My friend and I had just finished dinner on Fremont East, and we needed to get to Blackbird Studios at Commerce Street and Utah Avenue. She began to lament the parking situation —“Hope we can find a spot over there”— and I suggested the open-top tour bus shuttle, which was actually stopped not 20 feet away at the entrance to the Get Back Alley. It was empty.
My friend shook her head. “I’ve never gotten on a bus in this town, and I never will.”
Now, her reasons for not wanting to take a bus here are her own and I’m not about to criticize her for them, especially because she has a really nice car, and the piousness of my no-car quest notwithstanding, I’m not above accepting the occasional ride. But she’s far from alone. There are thousands upon thousands of Las Vegas who consider themselves true urbanites,
people who speak feeling of their desire to live in “a real city”—but they’ve never taken public transportation and they never will, because why would they? Why take a bus when you have a car?
That’s easy: because there’s not a parking spot open in front of the Blackbird, and the lot at the Artfice is full. It’s not a city-design problem; it’s yours, and those of your friends, every one of whom drove their own car. Just get on the bus and nobody gets hurt.

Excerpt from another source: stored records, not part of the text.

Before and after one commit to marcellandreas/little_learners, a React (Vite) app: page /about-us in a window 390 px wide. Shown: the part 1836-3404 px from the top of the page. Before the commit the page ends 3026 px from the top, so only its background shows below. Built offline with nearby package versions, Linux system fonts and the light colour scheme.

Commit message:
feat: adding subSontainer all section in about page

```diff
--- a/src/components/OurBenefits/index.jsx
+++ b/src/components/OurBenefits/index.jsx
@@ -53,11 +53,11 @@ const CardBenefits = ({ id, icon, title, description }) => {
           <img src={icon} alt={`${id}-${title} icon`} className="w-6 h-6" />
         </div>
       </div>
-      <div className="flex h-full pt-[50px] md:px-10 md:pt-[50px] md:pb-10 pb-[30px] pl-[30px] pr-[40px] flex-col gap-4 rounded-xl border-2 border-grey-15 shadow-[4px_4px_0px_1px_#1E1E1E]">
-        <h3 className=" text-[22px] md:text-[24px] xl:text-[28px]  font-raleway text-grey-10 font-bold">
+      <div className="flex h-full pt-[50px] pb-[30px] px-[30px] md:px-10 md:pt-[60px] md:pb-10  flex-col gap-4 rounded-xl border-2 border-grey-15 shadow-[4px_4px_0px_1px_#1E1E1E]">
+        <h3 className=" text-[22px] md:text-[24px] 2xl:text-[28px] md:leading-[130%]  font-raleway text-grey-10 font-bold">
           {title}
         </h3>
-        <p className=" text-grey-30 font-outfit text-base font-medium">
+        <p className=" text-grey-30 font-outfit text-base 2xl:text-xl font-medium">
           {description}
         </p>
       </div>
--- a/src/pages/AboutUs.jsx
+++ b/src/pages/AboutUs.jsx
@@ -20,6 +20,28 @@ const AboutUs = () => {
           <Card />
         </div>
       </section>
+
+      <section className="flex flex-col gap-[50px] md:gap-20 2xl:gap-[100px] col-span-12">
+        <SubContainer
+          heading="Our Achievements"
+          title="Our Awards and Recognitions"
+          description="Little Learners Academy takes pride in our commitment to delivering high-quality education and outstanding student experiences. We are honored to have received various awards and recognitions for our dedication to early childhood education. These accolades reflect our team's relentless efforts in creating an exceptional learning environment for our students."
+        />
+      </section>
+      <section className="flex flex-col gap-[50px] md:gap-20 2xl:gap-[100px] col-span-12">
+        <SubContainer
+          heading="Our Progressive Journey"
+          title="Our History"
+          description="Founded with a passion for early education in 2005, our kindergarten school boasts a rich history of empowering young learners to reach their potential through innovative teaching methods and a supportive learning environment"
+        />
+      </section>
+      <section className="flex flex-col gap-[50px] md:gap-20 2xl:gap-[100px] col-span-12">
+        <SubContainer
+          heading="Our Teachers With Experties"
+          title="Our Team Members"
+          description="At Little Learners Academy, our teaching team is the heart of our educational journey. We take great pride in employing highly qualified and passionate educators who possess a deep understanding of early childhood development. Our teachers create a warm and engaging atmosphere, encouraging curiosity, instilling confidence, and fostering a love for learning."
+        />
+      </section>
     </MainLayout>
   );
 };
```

Most Las Vegans would rather drive a mile than walk a foot. And until now, they haven’t had to walk anywhere, or to consider a transportation option other than their car. First Friday confounds them: Where’s the valet? Why don’t they just hold this thing in a casino? And it’s a real shame, because First Friday could provide a valuable lesson in getting around Las Vegas car-free for those willing to accept it.
Just try it. Park at the Government Center and hop a free bus. Or, if you live on the west side, park at the Westcliff Transit Center at Westcliff Drive and Durango Drive and take the Westcliff Airport Express; the schedule is here. And don’t think of it as a capitulation or a surrender; think of it as part of the experience of living in a city, because it is.
You may feel a sense of disconnect the first time you try it. You’ll worry about the safety of your car, even though it has just as much chance of being robbed or vandalized with you only a half-block away. But then another feeling will take over: a kind of abandon. You don’t have to re-park that thing. You don’t have to battle traffic. And if you take the bus from home and a cab back, you don’t even have to watch your booze intake.
And it can all begin on a nice, clean tour bus. Shit, if all of RTC’s buses were as nice as the open-tops being used for First Friday, I’d be positively ecstatic at the idea of hopping one. You could try this for your own sake—or you could do it for Joey Vanas, who would like to see this matter closed.
“If you have a car, then you just need to check out the First Friday website. It has a giant button that says, ‘Parking.’ It’s the biggest thing on there,” he says.